YOUR GOAL
For each line below that contains the word "button", return that line.

[Code change snippets]
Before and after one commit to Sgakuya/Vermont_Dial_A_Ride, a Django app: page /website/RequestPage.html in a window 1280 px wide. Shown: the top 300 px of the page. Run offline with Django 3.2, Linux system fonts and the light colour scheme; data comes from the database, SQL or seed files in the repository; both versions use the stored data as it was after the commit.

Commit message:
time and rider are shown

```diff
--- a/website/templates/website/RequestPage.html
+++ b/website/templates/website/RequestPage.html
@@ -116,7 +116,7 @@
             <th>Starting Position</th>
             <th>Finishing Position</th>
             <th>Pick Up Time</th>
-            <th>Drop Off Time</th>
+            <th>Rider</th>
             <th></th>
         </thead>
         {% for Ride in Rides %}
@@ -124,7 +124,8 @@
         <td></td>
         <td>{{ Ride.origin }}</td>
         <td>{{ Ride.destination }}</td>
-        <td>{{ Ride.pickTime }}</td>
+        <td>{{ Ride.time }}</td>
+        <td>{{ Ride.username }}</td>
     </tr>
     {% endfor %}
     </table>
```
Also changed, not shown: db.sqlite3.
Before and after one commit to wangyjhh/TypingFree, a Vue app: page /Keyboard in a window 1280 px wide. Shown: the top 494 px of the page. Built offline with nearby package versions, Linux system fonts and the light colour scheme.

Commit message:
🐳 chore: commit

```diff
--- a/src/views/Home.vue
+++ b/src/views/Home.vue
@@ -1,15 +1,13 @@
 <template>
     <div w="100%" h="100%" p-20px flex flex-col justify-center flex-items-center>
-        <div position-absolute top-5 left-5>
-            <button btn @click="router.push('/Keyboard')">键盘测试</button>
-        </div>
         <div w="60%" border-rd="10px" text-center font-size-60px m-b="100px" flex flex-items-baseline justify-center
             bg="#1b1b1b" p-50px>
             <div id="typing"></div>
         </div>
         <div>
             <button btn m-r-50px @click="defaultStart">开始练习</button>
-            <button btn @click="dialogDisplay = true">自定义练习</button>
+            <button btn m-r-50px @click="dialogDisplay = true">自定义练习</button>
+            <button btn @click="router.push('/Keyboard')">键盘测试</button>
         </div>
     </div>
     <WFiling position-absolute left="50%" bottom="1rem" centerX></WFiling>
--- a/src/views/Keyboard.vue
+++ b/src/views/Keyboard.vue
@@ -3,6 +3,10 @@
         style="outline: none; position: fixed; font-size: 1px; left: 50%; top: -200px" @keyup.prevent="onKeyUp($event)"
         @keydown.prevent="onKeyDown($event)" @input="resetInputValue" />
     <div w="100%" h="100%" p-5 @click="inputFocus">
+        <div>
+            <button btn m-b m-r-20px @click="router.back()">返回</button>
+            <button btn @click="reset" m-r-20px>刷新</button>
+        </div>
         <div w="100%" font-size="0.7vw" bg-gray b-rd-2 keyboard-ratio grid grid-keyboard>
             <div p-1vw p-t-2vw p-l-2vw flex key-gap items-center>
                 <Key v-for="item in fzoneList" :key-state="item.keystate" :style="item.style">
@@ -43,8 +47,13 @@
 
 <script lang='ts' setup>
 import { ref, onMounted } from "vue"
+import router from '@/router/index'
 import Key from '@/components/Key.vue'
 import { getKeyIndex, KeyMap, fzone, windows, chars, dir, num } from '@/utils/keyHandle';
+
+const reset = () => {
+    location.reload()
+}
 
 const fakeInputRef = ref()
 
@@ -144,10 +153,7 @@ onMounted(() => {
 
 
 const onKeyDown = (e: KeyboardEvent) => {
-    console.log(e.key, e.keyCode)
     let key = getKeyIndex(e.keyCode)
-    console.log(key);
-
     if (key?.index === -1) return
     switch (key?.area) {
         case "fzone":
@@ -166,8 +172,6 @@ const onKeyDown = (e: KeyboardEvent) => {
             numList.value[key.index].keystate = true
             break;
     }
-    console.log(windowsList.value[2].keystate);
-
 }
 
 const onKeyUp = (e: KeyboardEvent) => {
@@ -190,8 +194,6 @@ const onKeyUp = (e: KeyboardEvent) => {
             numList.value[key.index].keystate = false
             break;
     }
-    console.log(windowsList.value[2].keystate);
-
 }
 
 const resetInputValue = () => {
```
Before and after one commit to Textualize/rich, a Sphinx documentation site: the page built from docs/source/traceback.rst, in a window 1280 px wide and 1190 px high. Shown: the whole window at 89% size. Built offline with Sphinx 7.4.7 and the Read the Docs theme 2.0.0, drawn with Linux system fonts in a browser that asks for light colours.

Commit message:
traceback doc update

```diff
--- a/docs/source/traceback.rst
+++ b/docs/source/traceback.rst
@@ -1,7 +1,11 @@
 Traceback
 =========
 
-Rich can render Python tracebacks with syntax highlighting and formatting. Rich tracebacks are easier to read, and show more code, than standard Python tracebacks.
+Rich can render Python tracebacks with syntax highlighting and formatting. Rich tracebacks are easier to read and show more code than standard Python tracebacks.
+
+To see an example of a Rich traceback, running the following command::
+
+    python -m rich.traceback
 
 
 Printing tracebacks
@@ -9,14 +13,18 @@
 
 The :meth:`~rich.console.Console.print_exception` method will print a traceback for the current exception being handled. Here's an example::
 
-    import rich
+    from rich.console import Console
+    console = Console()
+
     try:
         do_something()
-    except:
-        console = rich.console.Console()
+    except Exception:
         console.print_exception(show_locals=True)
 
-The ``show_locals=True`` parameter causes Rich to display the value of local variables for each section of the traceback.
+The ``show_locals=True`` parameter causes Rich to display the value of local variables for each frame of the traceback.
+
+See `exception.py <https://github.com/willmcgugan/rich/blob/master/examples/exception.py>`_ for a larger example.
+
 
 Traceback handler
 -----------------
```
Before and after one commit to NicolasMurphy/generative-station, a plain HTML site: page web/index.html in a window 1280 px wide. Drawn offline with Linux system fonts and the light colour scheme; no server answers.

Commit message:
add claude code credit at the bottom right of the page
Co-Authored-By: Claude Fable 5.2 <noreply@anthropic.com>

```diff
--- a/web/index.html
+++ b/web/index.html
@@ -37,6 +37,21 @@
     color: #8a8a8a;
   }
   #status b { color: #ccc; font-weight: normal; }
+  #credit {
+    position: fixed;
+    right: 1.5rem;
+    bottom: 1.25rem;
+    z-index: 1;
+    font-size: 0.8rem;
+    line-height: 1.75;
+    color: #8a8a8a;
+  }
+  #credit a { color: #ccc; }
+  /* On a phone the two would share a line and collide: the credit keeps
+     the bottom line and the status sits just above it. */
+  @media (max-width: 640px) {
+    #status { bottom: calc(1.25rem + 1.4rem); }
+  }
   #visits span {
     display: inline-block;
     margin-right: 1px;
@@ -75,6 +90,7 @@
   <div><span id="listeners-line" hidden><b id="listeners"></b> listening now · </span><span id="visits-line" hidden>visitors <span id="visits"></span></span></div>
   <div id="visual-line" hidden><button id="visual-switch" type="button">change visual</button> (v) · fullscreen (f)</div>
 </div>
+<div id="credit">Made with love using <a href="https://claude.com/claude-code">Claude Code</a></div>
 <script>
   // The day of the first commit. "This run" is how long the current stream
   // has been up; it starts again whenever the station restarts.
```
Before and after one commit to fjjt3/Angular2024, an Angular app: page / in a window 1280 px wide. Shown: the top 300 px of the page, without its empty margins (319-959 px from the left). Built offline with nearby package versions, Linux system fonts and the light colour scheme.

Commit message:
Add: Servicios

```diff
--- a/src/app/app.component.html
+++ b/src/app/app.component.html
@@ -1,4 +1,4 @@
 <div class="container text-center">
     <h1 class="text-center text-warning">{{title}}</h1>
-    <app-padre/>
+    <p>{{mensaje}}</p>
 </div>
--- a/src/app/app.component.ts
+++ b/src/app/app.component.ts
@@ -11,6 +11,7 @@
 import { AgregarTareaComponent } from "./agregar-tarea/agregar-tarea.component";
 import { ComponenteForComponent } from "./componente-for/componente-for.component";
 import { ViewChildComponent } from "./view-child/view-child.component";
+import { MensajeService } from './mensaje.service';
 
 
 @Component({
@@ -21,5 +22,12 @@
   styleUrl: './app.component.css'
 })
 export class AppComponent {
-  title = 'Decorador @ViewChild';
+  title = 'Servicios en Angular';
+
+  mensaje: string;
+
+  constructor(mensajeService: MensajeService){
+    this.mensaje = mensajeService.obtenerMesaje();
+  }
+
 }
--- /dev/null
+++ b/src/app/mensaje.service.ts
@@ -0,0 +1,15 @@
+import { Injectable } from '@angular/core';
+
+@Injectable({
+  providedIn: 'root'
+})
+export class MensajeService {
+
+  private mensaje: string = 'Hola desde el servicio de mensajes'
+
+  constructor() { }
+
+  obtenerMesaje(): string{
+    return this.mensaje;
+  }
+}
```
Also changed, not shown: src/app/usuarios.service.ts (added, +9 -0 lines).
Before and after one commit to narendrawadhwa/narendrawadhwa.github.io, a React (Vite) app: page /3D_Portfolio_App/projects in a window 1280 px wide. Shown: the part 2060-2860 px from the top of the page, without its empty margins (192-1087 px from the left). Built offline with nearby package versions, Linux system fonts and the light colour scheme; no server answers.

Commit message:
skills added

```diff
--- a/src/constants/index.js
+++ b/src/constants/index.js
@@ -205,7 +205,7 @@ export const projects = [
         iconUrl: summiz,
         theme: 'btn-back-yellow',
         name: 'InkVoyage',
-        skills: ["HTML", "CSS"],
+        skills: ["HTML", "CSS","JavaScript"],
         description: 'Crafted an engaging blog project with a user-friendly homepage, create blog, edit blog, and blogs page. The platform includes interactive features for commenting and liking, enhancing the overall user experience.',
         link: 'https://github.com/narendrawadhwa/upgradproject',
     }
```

SOLUTION TO THIS PROBLEM
-            <button btn @click="router.push('/Keyboard')">键盘测试</button>
             <button btn m-r-50px @click="defaultStart">开始练习</button>
-            <button btn @click="dialogDisplay = true">自定义练习</button>
+            <button btn m-r-50px @click="dialogDisplay = true">自定义练习</button>
+            <button btn @click="router.push('/Keyboard')">键盘测试</button>
+            <button btn m-b m-r-20px @click="router.back()">返回</button>
+            <button btn @click="reset" m-r-20px>刷新</button>
   <div id="visual-line" hidden><button id="visual-switch" type="button">change visual</button> (v) · fullscreen (f)</div>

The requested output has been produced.